A: Now I realize I have no skills.

H: Sewing. I bet I can beat him on sewing. I’ve never heard of Jackie Chan sewing something [everyone: ooohh]. I think I could be a better seamstress, I guess, than Jackie Chan.

A: Do you challenge him to a sewing contest…?

H: What would that competition even be like. We would try to make… project runway style?

H: Make it work Jackie Chan!

T: Whoever makes the warmest sweater.

H: Yeah, but Taibi has to test it out, and I know  you’re just gonna choose Jackie Chan

A:  Yeah, he’s a biased judge.

T: Yeah….

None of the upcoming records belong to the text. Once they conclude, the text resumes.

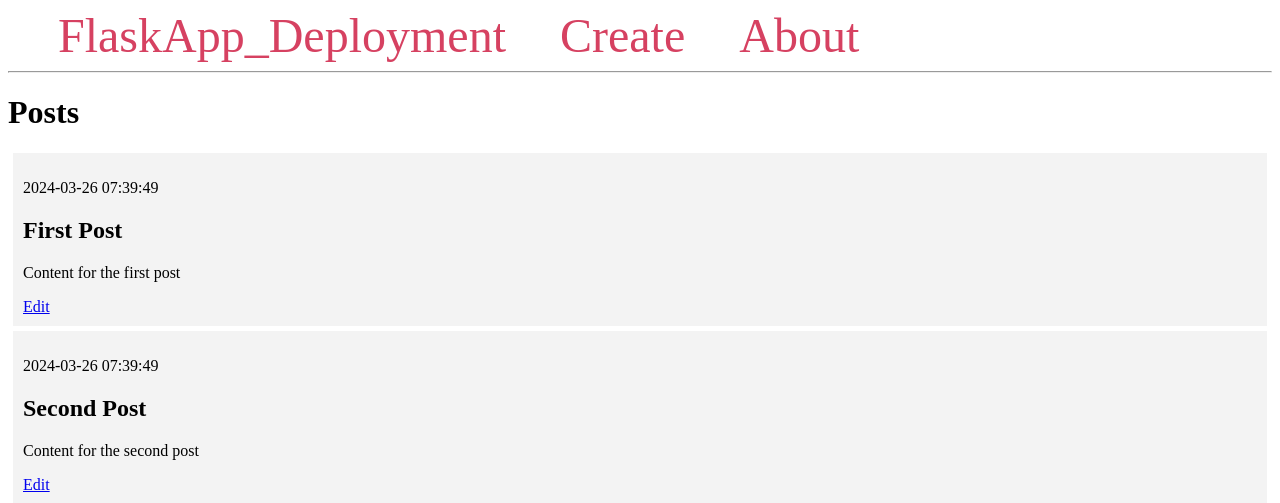
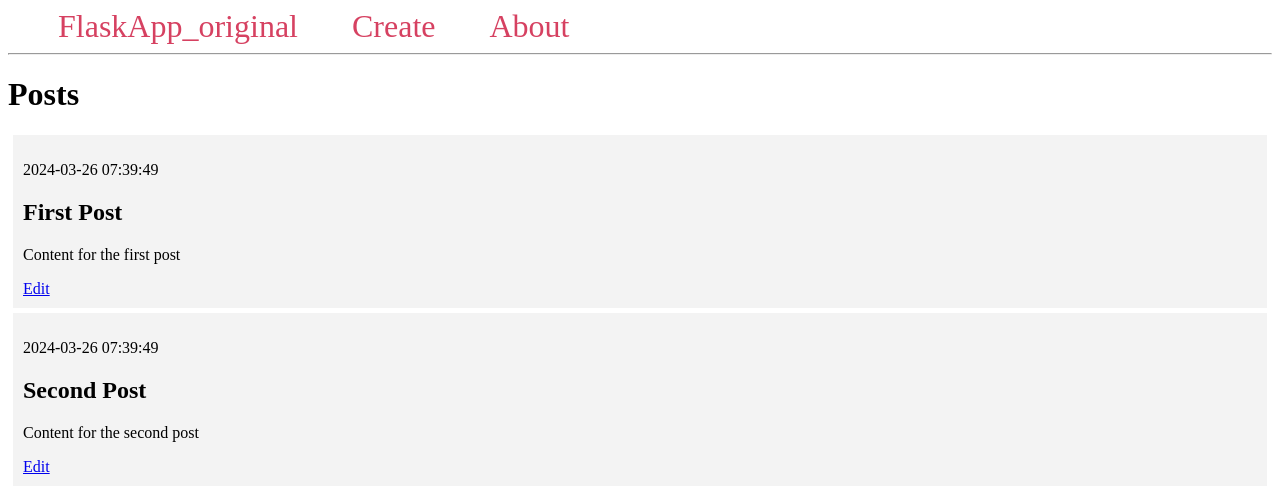
Before and after one commit to LilachAmar/flask-sql, a Flask app: page / in a window 1280 px wide. Shown: the top 503 px of the page. Run offline with Flask 3, Linux system fonts and the light colour scheme; data comes from the database, SQL or seed files in the repository.

Commit message:
Update base.html

```diff
--- a/templates/base.html
+++ b/templates/base.html
@@ -13,7 +13,7 @@
 
         nav a {
             color: #d64161;
-            font-size: 3em;
+            font-size: 2em;
             margin-left: 50px;
             text-decoration: none;
         }
@@ -21,7 +21,7 @@
 </head>
 <body>
     <nav>
-        <a href="{{ url_for('index') }}">FlaskApp_Deployment</a>
+        <a href="{{ url_for('index') }}">FlaskApp_original</a>
         <a href="{{ url_for('create') }}">Create</a>
         <a href="#">About</a>
     </nav>
```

H: Jackie Chan just hugs you [crosstalk]. Taibi feels all warm inside.

T: Yeah, he doesn’t even have to sew.

H: Dammit!

T: That’s fine


T: Jackie Chan if you are listening… give me a hug [H & A: d’aww]. [laughs] Oh Jackie Chan.

H: So what about you Anne? [crosstalk]

A: Oh ! I’m really good at rapping Hamilton!

H: Jackie chan does sing though [everyone: oohhh]. He is a really good singer.

T: Yeah but  rapping?

[everyone considers this]

H: … Jackie Chan raps.

[everyone: oohhhh!]

T: Of course he does! God, he is an amazing person.

A: If I had to challenge Jackie Chan and something, and I guess being his best friend is already taken, Andrew Taibi…

T: Yup, that’s me!

A: I may try a volleyball a game or something…

[everyone laughs]

T: He would destroy you

A:  So he would probably beat me… But I got  nothing else ’cause as I was just looking for skills, it seems like he has every skill imaginable.It’s  just maybe sucking up to Jackie Chan ’cause he seems like he’s probably also really humble, so I could beat him in that in a… Yeah, yeah, it seems like it’s bound to fail regardless. So… I’ll just …

T:  I’m sorry

A: …play some volleyball and see what happens.  

H: I was going to say you could have fun, but he’d probably defeat you at having fun as well.

[everyone: yeah….]

A: He would have a good attitude the whole time….

T: And he could do parkour…I’m pretty sure he invented parkour. I’m pretty sure that parkour started  because of people seeing how he did his early movies, the fun way that He coordinated chasing and things like jumping through small things, using whatever is in the environment. Why go down the stairs when I can jump through the railing instead. [crosstalk, laughter]. What an amazing person.

H: Thank you for listening to this episode of cinema Science, and thank you Andrew Taibi for joining us this episode

T:  please feel free to visit our lab’s website, that is the  . That is the shepherd lab and that’s -S-H-E-P-H-E-R-D-Lab. If you were to just search for shepherd lab on Google, it will come up, but only after a series of images of shepherd lab mixes which are great [laughter] very worth checking out.

H: If  you’d like to learn more about our guest’s research, or the  topics that were covered in today’s episode, check out our website at You can find us collectively on Twitter @CinemaSciCast and you can find Heidi at @PandaBumHah. Anne  doesn’t have a Twitter, but her dog Hubble sure does; you can find him at @HubbleGibson. Our intro and outro music was composed by Kagan Breitenbach. You  can find more information about him at our website but also check out his personal website at The first season of Cinema Science is graciously funded by the University of Utah’s Neuroscience Initiative. Thank you for tuning in today’s episode. Byeee!